Developmental disorders typically appear within the first few years of life, and can affect social interaction, daily living, academic prowess, or job-related skills. With early diagnosis and intervention, students can receive the supports they need to succeed in elementary, middle, and high school. Although the supports available in a college setting differ from those in primary and secondary school, there are still a variety of options to help students succeed. In fact, many colleges now offer specialized programs with extra supports (like one-on-one meetings with advisors, specialized classes to strengthen academic skills, and early class registration) for students with developmental disorders and other disabilities.
Developmental disorders are a group of disabilities that typically appear in early childhood and affect self-care and social, academic, and occupational skills. Autism spectrum disorder, attention-deficit/hyperactivity disorder, learning disabilities, and tic disorder are all categorized as developmental disorders. Early diagnosis, intervention, and treatment can greatly improve the chance of an individual overcoming or learning to manage their disorder so that they can function similarly to individuals without disorders. Public schools are required by the Individuals with Disabilities Education Act to provide accommodations and support to students diagnosed with disabilities.
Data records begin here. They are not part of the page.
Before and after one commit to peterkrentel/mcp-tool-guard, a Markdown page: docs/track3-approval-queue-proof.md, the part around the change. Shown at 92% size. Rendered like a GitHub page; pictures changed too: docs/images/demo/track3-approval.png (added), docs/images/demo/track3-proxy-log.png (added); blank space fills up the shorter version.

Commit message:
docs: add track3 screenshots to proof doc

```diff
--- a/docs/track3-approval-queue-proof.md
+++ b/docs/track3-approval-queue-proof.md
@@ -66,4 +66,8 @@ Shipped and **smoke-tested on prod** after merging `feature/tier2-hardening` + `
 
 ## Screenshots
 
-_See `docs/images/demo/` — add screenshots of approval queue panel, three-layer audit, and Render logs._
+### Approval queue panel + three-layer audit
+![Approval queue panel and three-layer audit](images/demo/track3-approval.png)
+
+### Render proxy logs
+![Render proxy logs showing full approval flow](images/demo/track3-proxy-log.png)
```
Attention-deficit/hyperactivity disorder (ADHD) causes inattention, impulsivity, and/or hyperactivity, and can affect an individual’s performance in school. Often diagnosed after students begin elementary school, there are numerous treatments that can manage the symptoms of ADHD, including medication, therapy, and accommodations in the academic environment. Additional resources are available to students with ADHD attending college, provided that they disclose their disability to their institution. Those who don’t may benefit from maintaining a daily schedule and sticking to a routine.
The impairments caused by autism spectrum disorder (ASD) can range from mild social deficits to a severe inability to take care of oneself or interact with others. ASD disproportionately affects males, but it’s not unheard of in females. Fortunately, treatment with medication, therapy, and/or accommodations in the classroom can allow students with ASD to succeed academically and beyond. Support in the school system, usually involving an Individualized Education Plan or a 504 Plan is integral to achieving the best outcome.
Learning disabilities affect an individual’s reading, writing, and/or math skills, and can be difficult to spot before a student enters school. Often, learning disabilities are mistaken for lack of intelligence or effort on the student’s part, but this misconception can damage a student’s self-esteem and lead to further academic deficits. Once diagnosed, students can receive a variety of accommodations in the classroom which can help them compensate for their academic deficiencies and ultimately be successful. With careful planning and preparation, students with learning disabilities can smoothly transition to a college environment.